- Ensure that church systems, organisation and processes are well considered, efficient and fit for purpose, upholding the principles of transparency, integrity, probity, and faithfulness. Acts 10:35
- Clarify practices collaboratively and formally when systems and structures are updated, whilst actively relying on the Holy Spirit and scripture to resolve church disputes and repurpose unhelpful traditions. Acts 15
- Provide safe, calm and well-ordered environments for all visitors, members, and staff -focused on safeguarding people and developing exemplary behaviour in church and the wider society. Proverbs 18:10
- Establish rigorous, fair and transparent systems and measures for managing the performance of all, whilst supporting staff to improve and valuing excellent practice. Philippians 2:3-5
- Welcome strong governance and actively support trustees and directors, helping all to understand their role and deliver their functions effectively – in particular governance to set church strategy and hold the senior leader to account for application of vision, theology and financial performance. Romans 13:1-7
- Exercise strategic, spirit-led financial planning to ensure the equitable deployment of budgets and all God-gifted resources, in the best interests of missional achievements, discipleship, sustainability, growth and service. Proverbs 21:5
- Distribute leadership throughout the organisation, forging teams of colleagues who have distinct roles and responsibilities and faithfully hold each other to account for their decision making. Philippians 2:3
Excellent church leaders: spirit-led church system.

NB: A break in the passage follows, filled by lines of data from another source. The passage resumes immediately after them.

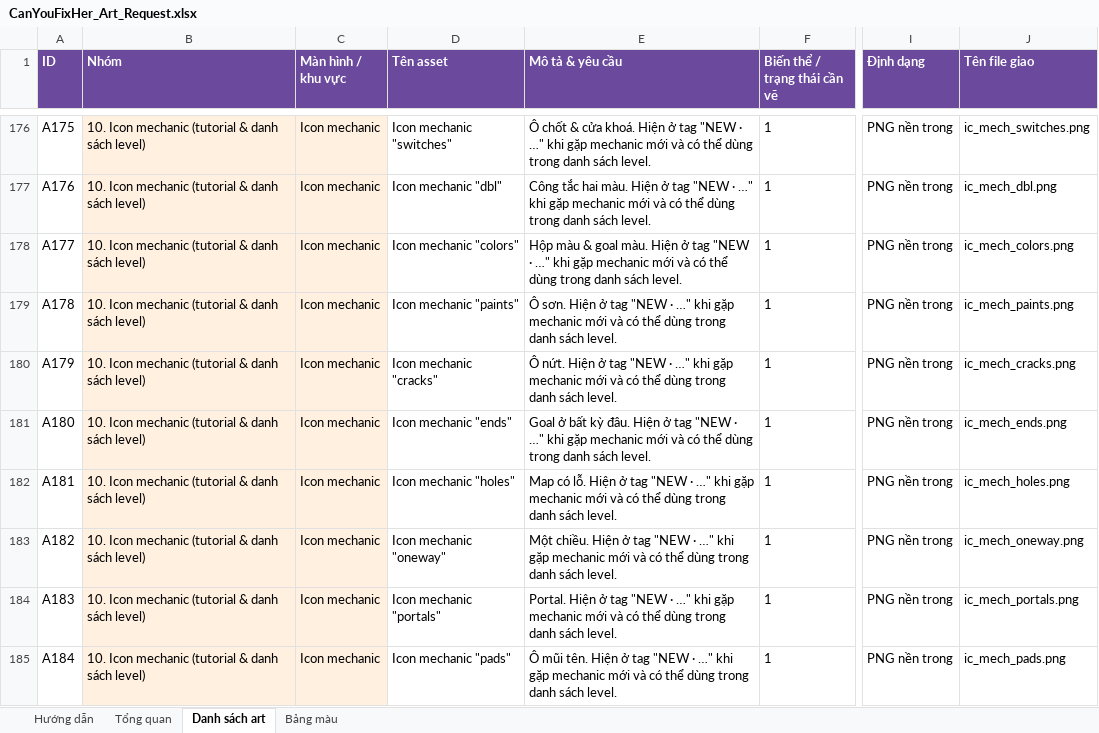
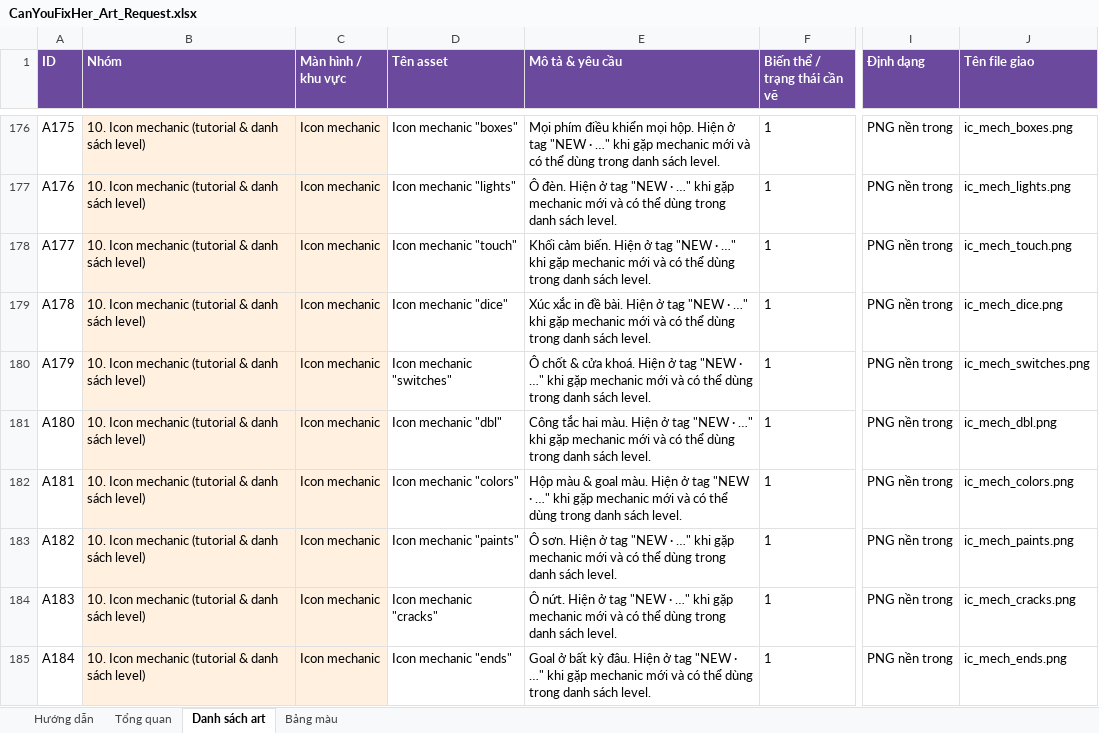
Before and after one commit to FeeVa2498/can-you-fix-her, an Excel workbook: docs/CanYouFixHer_Art_Request.xlsx, sheet Danh sách art, drawn as a sheet; only a part is shown, gaps mark what is left out; values as stored, in another font and other column widths than the file's, no borders; conditional formats not drawn; the diff covers the shown part only; the diff names each change by its address in the sheet, - before the commit and + after, or states it on an @@ line.

```diff
--- a/docs/CanYouFixHer_Art_Request.xlsx (sheet Danh sách art)
+++ b/docs/CanYouFixHer_Art_Request.xlsx (sheet Danh sách art)
-D176 (Tên asset): Icon mechanic "switches"
+D176 (Tên asset): Icon mechanic "boxes"
-E176 (Mô tả & yêu cầu): Ô chốt & cửa khoá. Hiện ở…
+E176 (Mô tả & yêu cầu): Mọi phím điều khiển mọi hộp. Hiện ở…
-J176 (Tên file giao): ic_mech_switches.png
+J176 (Tên file giao): ic_mech_boxes.png
-D177 (Tên asset): Icon mechanic "dbl"
+D177 (Tên asset): Icon mechanic "lights"
-E177 (Mô tả & yêu cầu): Công tắc hai màu. Hiện ở…
+E177 (Mô tả & yêu cầu): Ô đèn. Hiện ở…
-J177 (Tên file giao): ic_mech_dbl.png
+J177 (Tên file giao): ic_mech_lights.png
-D178 (Tên asset): Icon mechanic "colors"
+D178 (Tên asset): Icon mechanic "touch"
-E178 (Mô tả & yêu cầu): Hộp màu & goal màu. Hiện ở…
+E178 (Mô tả & yêu cầu): Khối cảm biến. Hiện ở…
-J178 (Tên file giao): ic_mech_colors.png
+J178 (Tên file giao): ic_mech_touch.png
-D179 (Tên asset): Icon mechanic "paints"
+D179 (Tên asset): Icon mechanic "dice"
-E179 (Mô tả & yêu cầu): Ô sơn. Hiện ở…
+E179 (Mô tả & yêu cầu): Xúc xắc in đề bài. Hiện ở…
-J179 (Tên file giao): ic_mech_paints.png
+J179 (Tên file giao): ic_mech_dice.png
-D180 (Tên asset): Icon mechanic "cracks"
+D180 (Tên asset): Icon mechanic "switches"
-E180 (Mô tả & yêu cầu): Ô nứt. Hiện ở…
+E180 (Mô tả & yêu cầu): Ô chốt & cửa khoá. Hiện ở…
-J180 (Tên file giao): ic_mech_cracks.png
+J180 (Tên file giao): ic_mech_switches.png
-D181 (Tên asset): Icon mechanic "ends"
+D181 (Tên asset): Icon mechanic "dbl"
-E181 (Mô tả & yêu cầu): Goal ở bất kỳ đâu. Hiện ở…
+E181 (Mô tả & yêu cầu): Công tắc hai màu. Hiện ở…
-J181 (Tên file giao): ic_mech_ends.png
+J181 (Tên file giao): ic_mech_dbl.png
-D182 (Tên asset): Icon mechanic "holes"
+D182 (Tên asset): Icon mechanic "colors"
-E182 (Mô tả & yêu cầu): Map có lỗ. Hiện ở…
+E182 (Mô tả & yêu cầu): Hộp màu & goal màu. Hiện ở…
-J182 (Tên file giao): ic_mech_holes.png
+J182 (Tên file giao): ic_mech_colors.png
-D183 (Tên asset): Icon mechanic "oneway"
+D183 (Tên asset): Icon mechanic "paints"
-E183 (Mô tả & yêu cầu): Một chiều. Hiện ở…
+E183 (Mô tả & yêu cầu): Ô sơn. Hiện ở…
-J183 (Tên file giao): ic_mech_oneway.png
+J183 (Tên file giao): ic_mech_paints.png
-D184 (Tên asset): Icon mechanic "portals"
+D184 (Tên asset): Icon mechanic "cracks"
-E184 (Mô tả & yêu cầu): Portal. Hiện ở…
+E184 (Mô tả & yêu cầu): Ô nứt. Hiện ở…
-J184 (Tên file giao): ic_mech_portals.png
+J184 (Tên file giao): ic_mech_cracks.png
-D185 (Tên asset): Icon mechanic "pads"
+D185 (Tên asset): Icon mechanic "ends"
-E185 (Mô tả & yêu cầu): Ô mũi tên. Hiện ở…
+E185 (Mô tả & yêu cầu): Goal ở bất kỳ đâu. Hiện ở…
-J185 (Tên file giao): ic_mech_pads.png
+J185 (Tên file giao): ic_mech_ends.png
```
Also changed, not shown: 4 added rows and 126 edited cells elsewhere in this sheet, sheet Tổng quan, 10 other files.
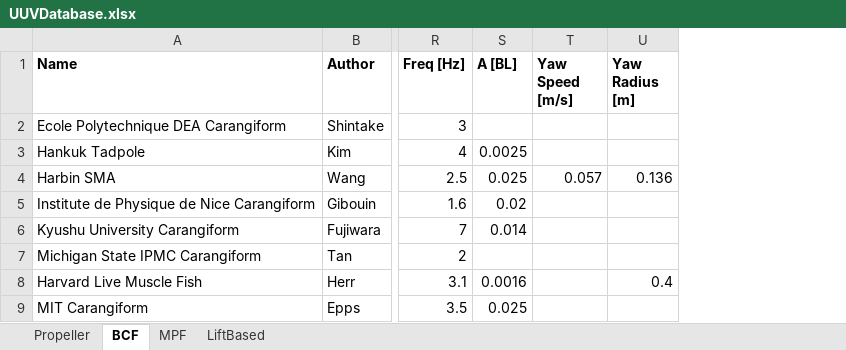
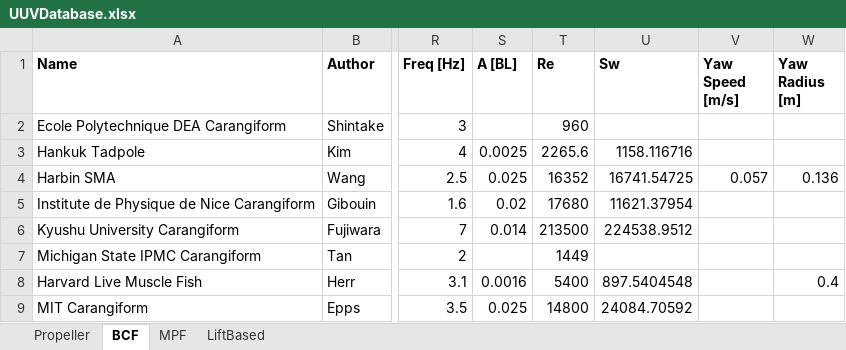
Before and after one commit to michaelcoe/Cost-of-Transport-Estimation, an Excel workbook: UUVDatabase.xlsx, sheet BCF, drawn as a sheet; only a part is shown, gaps mark what is left out; values as stored, in another font and other column widths than the file's, no borders; table styles not drawn; the diff names each change by its address in the sheet, - before the commit and + after, or states it on an @@ line.

```diff
--- a/UUVDatabase.xlsx (sheet BCF)
+++ b/UUVDatabase.xlsx (sheet BCF)
+column T (Re), rows 2-9: 960 | 2265.6 | 16352 | 17680 | 213500 | 1449 | 5400 | 14800
+column U (Sw), rows 3-9: 1158.116716 | 16741.54725 | 11621.37954 | 224538.9512 |  | 897.5404548 | 24084.70592
```
Also changed, not shown: sheet MPF, sheet LiftBased, 12 other files.
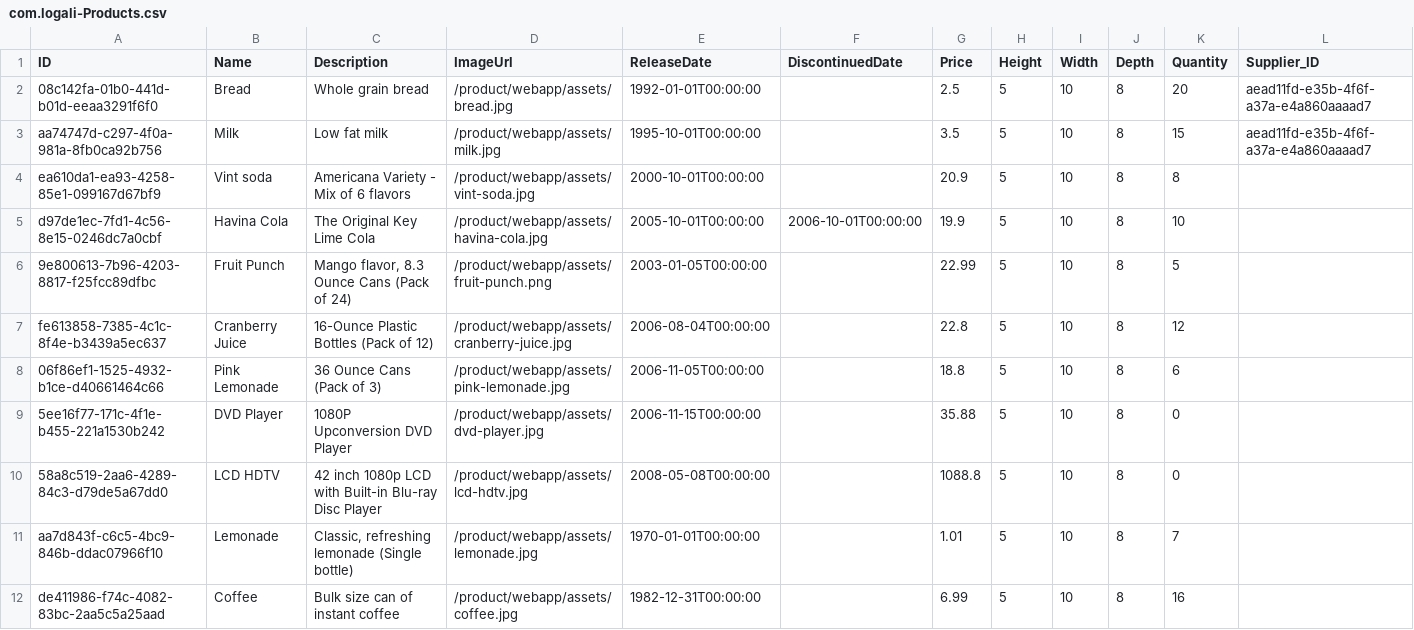
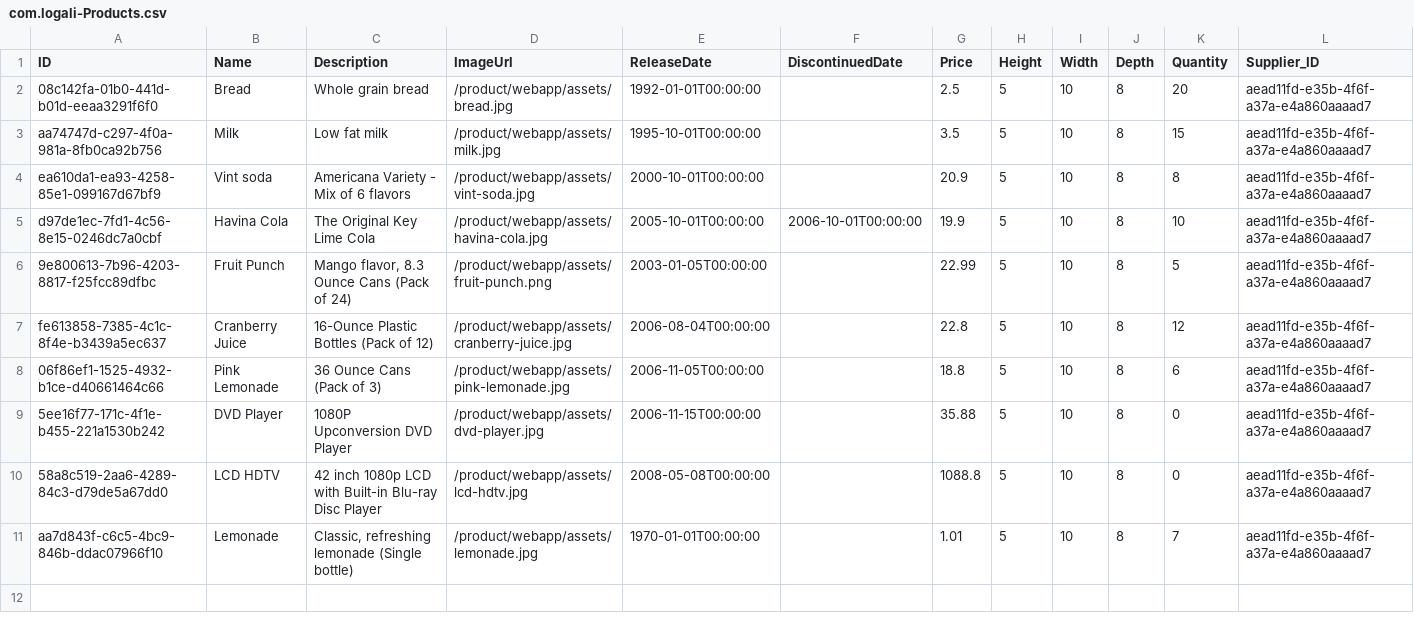
Before and after one commit to mosarc9/Laboratorio_CAP, a CSV file: db/data/com.logali-Products.csv, drawn as a sheet.

```diff
--- a/db/data/com.logali-Products.csv
+++ b/db/data/com.logali-Products.csv
@@ -3,10 +3,9 @@ ID,Name,Description,ImageUrl,ReleaseDate,DiscontinuedDate,Price,Height,Width,Dep
 aa74747d-c297-4f0a-981a-8fb0ca92b756,Milk,Low fat milk,/product/webapp/assets/milk.jpg,1995-10-01T00:00:00,,3.5,5,10,8,15,aead11fd-e35b-4f6f-a37a-e4a860aaaad7
-ea610da1-ea93-4258-85e1-099167d67bf9,Vint soda,Americana Variety - Mix of 6 flavors,/product/webapp/assets/vint-soda.jpg,2000-10-01T00:00:00,,20.9,5,10,8,8
-d97de1ec-7fd1-4c56-8e15-0246dc7a0cbf,Havina Cola,The Original Key Lime Cola,/product/webapp/assets/havina-cola.jpg,2005-10-01T00:00:00,2006-10-01T00:00:00,19.9,5,10,8,10
-9e800613-7b96-4203-8817-f25fcc89dfbc,Fruit Punch,"Mango flavor, 8.3 Ounce Cans (Pack of 24)",/product/webapp/assets/fruit-punch.png,2003-01-05T00:00:00,,22.99,5,10,8,5
-fe613858-7385-4c1c-8f4e-b3439a5ec637,Cranberry Juice,16-Ounce Plastic Bottles (Pack of 12),/product/webapp/assets/cranberry-juice.jpg,2006-08-04T00:00:00,,22.8,5,10,8,12
-06f86ef1-1525-4932-b1ce-d40661464c66,Pink Lemonade,36 Ounce Cans (Pack of 3),/product/webapp/assets/pink-lemonade.jpg,2006-11-05T00:00:00,,18.8,5,10,8,6
-5ee16f77-171c-4f1e-b455-221a1530b242,DVD Player,1080P Upconversion DVD Player,/product/webapp/assets/dvd-player.jpg,2006-11-15T00:00:00,,35.88,5,10,8,0
-58a8c519-2aa6-4289-84c3-d79de5a67dd0,LCD HDTV,42 inch 1080p LCD with Built-in Blu-ray Disc Player,/product/webapp/assets/lcd-hdtv.jpg,2008-05-08T00:00:00,,1088.8,5,10,8,0
-aa7d843f-c6c5-4bc9-846b-ddac07966f10,Lemonade,"Classic, refreshing lemonade (Single bottle)",/product/webapp/assets/lemonade.jpg,1970-01-01T00:00:00,,1.01,5,10,8,7
-de411986-f74c-4082-83bc-2aa5c5a25aad,Coffee,Bulk size can of instant coffee,/product/webapp/assets/coffee.jpg,1982-12-31T00:00:00,,6.99,5,10,8,16
+ea610da1-ea93-4258-85e1-099167d67bf9,Vint soda,Americana Variety - Mix of 6 flavors,/product/webapp/assets/vint-soda.jpg,2000-10-01T00:00:00,,20.9,5,10,8,8,aead11fd-e35b-4f6f-a37a-e4a860aaaad7
+d97de1ec-7fd1-4c56-8e15-0246dc7a0cbf,Havina Cola,The Original Key Lime Cola,/product/webapp/assets/havina-cola.jpg,2005-10-01T00:00:00,2006-10-01T00:00:00,19.9,5,10,8,10,aead11fd-e35b-4f6f-a37a-e4a860aaaad7
+9e800613-7b96-4203-8817-f25fcc89dfbc,Fruit Punch,"Mango flavor, 8.3 Ounce Cans (Pack of 24)",/product/webapp/assets/fruit-punch.png,2003-01-05T00:00:00,,22.99,5,10,8,5,aead11fd-e35b-4f6f-a37a-e4a860aaaad7
+fe613858-7385-4c1c-8f4e-b3439a5ec637,Cranberry Juice,16-Ounce Plastic Bottles (Pack of 12),/product/webapp/assets/cranberry-juice.jpg,2006-08-04T00:00:00,,22.8,5,10,8,12,aead11fd-e35b-4f6f-a37a-e4a860aaaad7
+06f86ef1-1525-4932-b1ce-d40661464c66,Pink Lemonade,36 Ounce Cans (Pack of 3),/product/webapp/assets/pink-lemonade.jpg,2006-11-05T00:00:00,,18.8,5,10,8,6,aead11fd-e35b-4f6f-a37a-e4a860aaaad7
+5ee16f77-171c-4f1e-b455-221a1530b242,DVD Player,1080P Upconversion DVD Player,/product/webapp/assets/dvd-player.jpg,2006-11-15T00:00:00,,35.88,5,10,8,0,aead11fd-e35b-4f6f-a37a-e4a860aaaad7
+58a8c519-2aa6-4289-84c3-d79de5a67dd0,LCD HDTV,42 inch 1080p LCD with Built-in Blu-ray Disc Player,/product/webapp/assets/lcd-hdtv.jpg,2008-05-08T00:00:00,,1088.8,5,10,8,0,aead11fd-e35b-4f6f-a37a-e4a860aaaad7
+aa7d843f-c6c5-4bc9-846b-ddac07966f10,Lemonade,"Classic, refreshing lemonade (Single bottle)",/product/webapp/assets/lemonade.jpg,1970-01-01T00:00:00,,1.01,5,10,8,7,aead11fd-e35b-4f6f-a37a-e4a860aaaad7
```
Also changed, not shown: 4 other files.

- Create outward-facing churches that work with the family of other churches and Christian organisations – in a climate of mutual challenge – to champion best practice and secure strong meaningful relationships with unity of purpose. Hebrews 10:24
- Develop effective relationships with fellow disciples and colleagues in other public services to faithfully improve social provision and wellbeing outcomes for all people. 1 Corinthians 1:10
- Challenge theological orthodoxy and ethos positions in the best interests of achieving excellence with humility, harnessing the findings of well evidenced research and scripture to frame spirit-led improvement of churches. Proverbs 11:14
- Shape the current context and future quality of church leadership through high quality training and sustained personal development of paid staff, and discipleship for all. Proverbs 22:6
- Model creative and innovative approaches to church improvement, leadership and governance, confident in the vital contribution of internal and external accountability. Romans 12:6
- Inspire and influence others – within and beyond church settings- to faithfully believe in the fundamental eternal importance of the gospel of Christ for all. 1 Thessalonians 5:11
- Prioritise the Holy spirit as leader, rather than the tradition of church and those with loud voices. Acts 15
“When Jesus spoke again to the people, he said, I am the light of the world. Whoever follows me will never walk in darkness, but will have the light of life.”
(John 8:12 NIVUK)